**User interface change data**
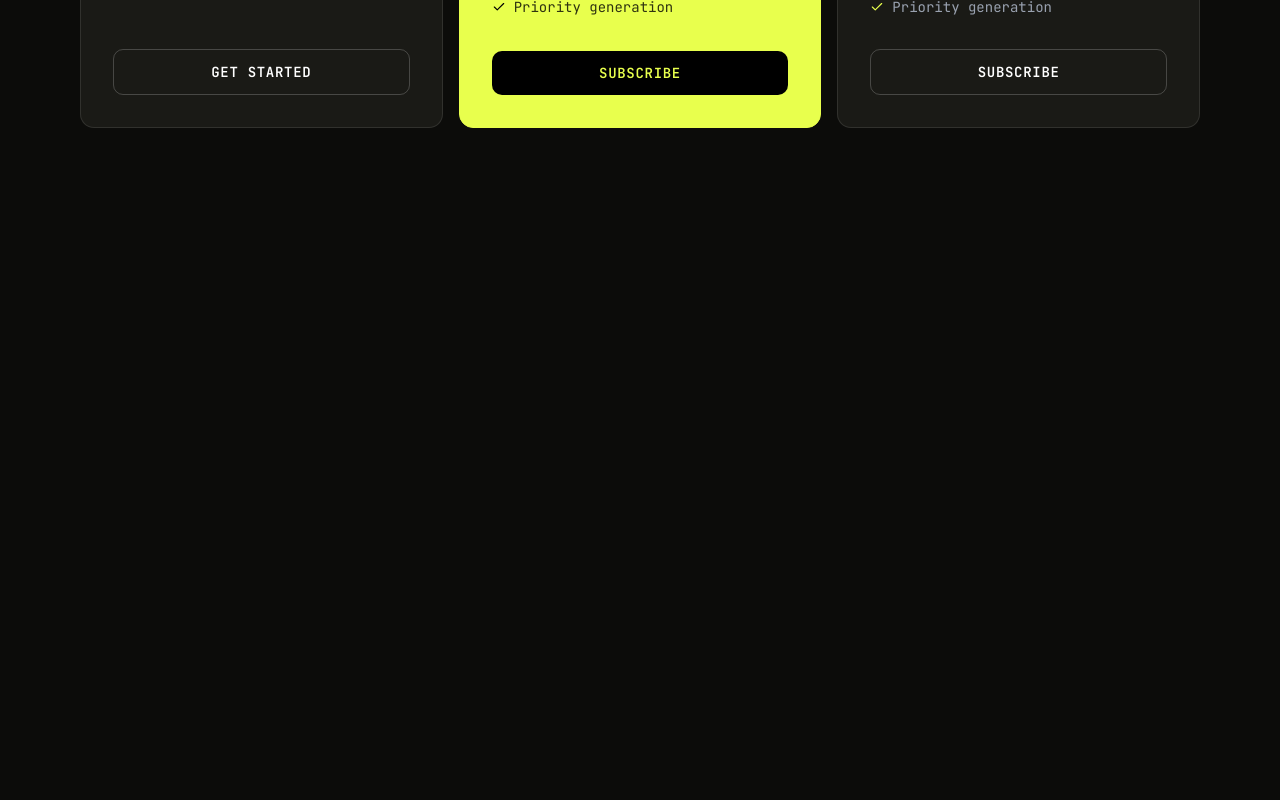
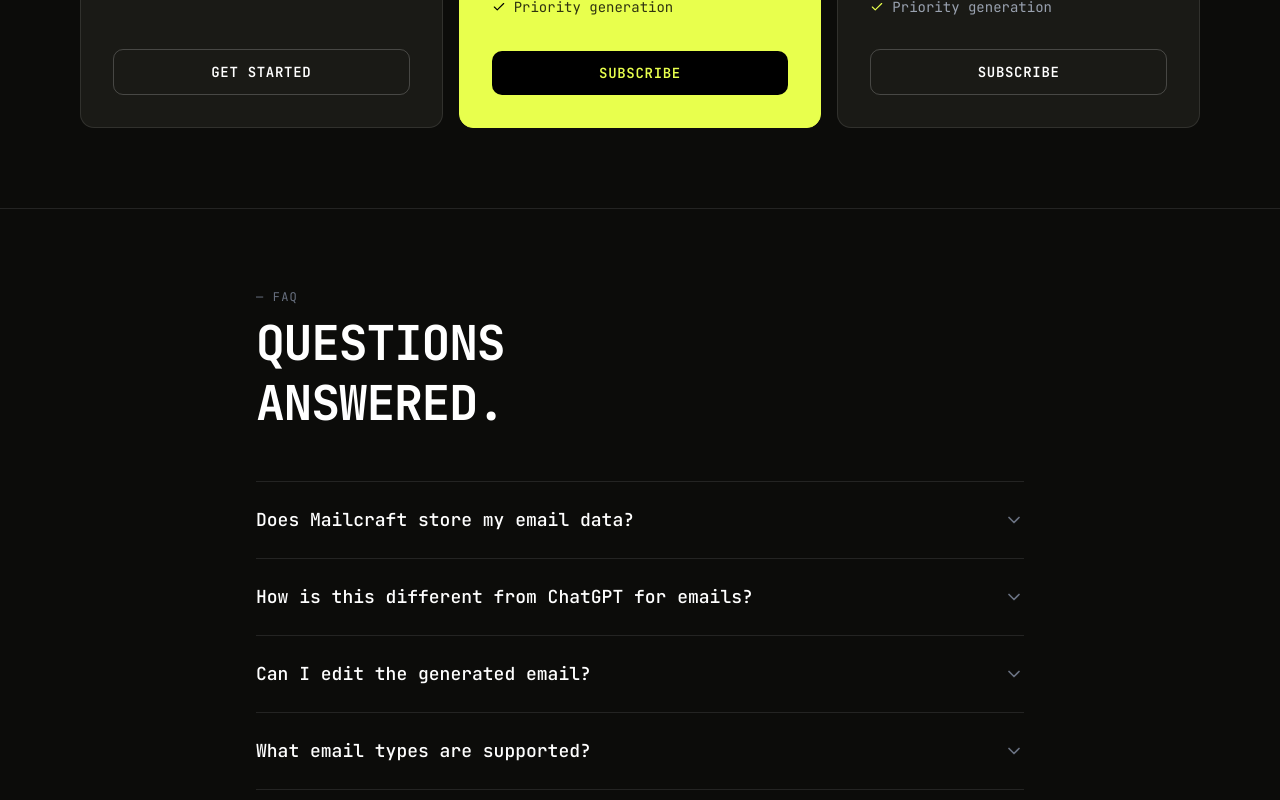
Before and after one commit to sohaildevx/MailCraft, a Next.js app: page / in a window 1280 px wide. Shown: the part 2839-3639 px from the top of the page. Before the commit the page ends 3047 px from the top, so only its background shows below. Built offline with nearby package versions, Linux system fonts and the light colour scheme.

Commit message:
add FAQ section

```diff
--- a/app/page.tsx
+++ b/app/page.tsx
@@ -3,6 +3,7 @@ import Hero from "../components/Hero";
 import Features from "../components/Features";
 import HowItWorks from "../components/HowItWorks";
 import { Pricing } from "../components/Pricing";
+import { FAQ } from "../components/FAQ";
 import FadeIn from "../components/FadeIn";
 
 export default function Home() {
@@ -22,6 +23,9 @@ export default function Home() {
         <FadeIn>
           <Pricing />
         </FadeIn>
+        <FadeIn>
+          <FAQ />
+        </FadeIn>
       </main>
     </>
   );
--- /dev/null
+++ b/components/FAQ.tsx
@@ -0,0 +1,81 @@
+"use client";
+
+import { useState } from "react";
+
+const faqs = [
+  {
+    question: "Does Mailcraft store my email data?",
+    answer: "No. Your generated emails are not stored on our servers. They exist only in your browser session. We prioritize your privacy and data security.",
+  },
+  {
+    question: "How is this different from ChatGPT for emails?",
+    answer: "MailCraft is purpose-built for email writing. It uses your profile data (skills, projects, experience) to personalize emails, offers predefined tones and email types, and gives you a clean copy-ready output — no prompt engineering needed.",
+  },
+  {
+    question: "Can I edit the generated email?",
+    answer: "Yes. The generated email is fully editable. You can copy it and make any changes before sending. We encourage you to add your personal touch.",
+  },
+  {
+    question: "What email types are supported?",
+    answer: "MailCraft supports 7 email types: Cold Outreach, Follow-up, Proposal, Apology, Thank You, Introduction, and Partnership. Each type is optimized for its specific purpose.",
+  },
+];
+
+export function FAQ() {
+  const [openIndex, setOpenIndex] = useState<number | null>(null);
+
+  return (
+    <section id="faq" className="px-6 py-20 md:px-12 lg:px-20 border-t border-white/10">
+      <div className="max-w-3xl mx-auto flex flex-col gap-12">
+        <div className="flex flex-col gap-2">
+          <span className="text-xs tracking-widest text-gray-500">
+            — FAQ
+          </span>
+          <h2 className="text-4xl md:text-5xl font-bold tracking-tight text-white leading-tight">
+            QUESTIONS <br />
+            ANSWERED.
+          </h2>
+        </div>
+
+        <div className="flex flex-col">
+          {faqs.map((faq, i) => (
+            <div key={i} className="border-t border-white/10">
+              <button
+                onClick={() => setOpenIndex(openIndex === i ? null : i)}
+                className="w-full flex items-center justify-between py-6 text-left cursor-pointer"
+              >
+                <span className="text-base md:text-lg font-medium text-white pr-4">
+                  {faq.question}
+                </span>
+                <svg
+                  xmlns="http://www.w3.org/2000/svg"
+                  width="20"
+                  height="20"
+                  viewBox="0 0 24 24"
+                  fill="none"
+                  stroke="currentColor"
+                  strokeWidth="2"
+                  strokeLinecap="round"
+                  strokeLinejoin="round"
+                  className={`text-gray-500 shrink-0 transition-transform duration-200 ${
+                    openIndex === i ? "rotate-180" : ""
+                  }`}
+                >
+                  <polyline points="6 9 12 15 18 9" />
+                </svg>
+              </button>
+              {openIndex === i && (
+                <div className="pb-6">
+                  <p className="text-sm text-gray-400 leading-relaxed">
+                    {faq.answer}
+                  </p>
+                </div>
+              )}
+            </div>
+          ))}
+          <div className="border-t border-white/10" />
+        </div>
+      </div>
+    </section>
+  );
+}
```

**Assigned task**
Look through the records and count each line that holds "useState". Write only the total.

**Task output**
2